### WHAT THIS TASK INVOLVES
In full and without alteration, write out the data below.

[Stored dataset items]
────────────────────────────────────────
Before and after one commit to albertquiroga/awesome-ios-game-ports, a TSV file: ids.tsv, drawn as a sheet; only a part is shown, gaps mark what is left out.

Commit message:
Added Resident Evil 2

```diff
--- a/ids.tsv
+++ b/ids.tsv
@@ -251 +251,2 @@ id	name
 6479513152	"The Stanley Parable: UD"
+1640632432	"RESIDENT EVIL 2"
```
────────────────────────────────────────
### RESULT
Before and after one commit to albertquiroga/awesome-ios-game-ports, a TSV file: ids.tsv, drawn as a sheet; only a part is shown, gaps mark what is left out.

Commit message:
Added Resident Evil 2

```diff
--- a/ids.tsv
+++ b/ids.tsv
@@ -251 +251,2 @@ id	name
 6479513152	"The Stanley Parable: UD"
+1640632432	"RESIDENT EVIL 2"
```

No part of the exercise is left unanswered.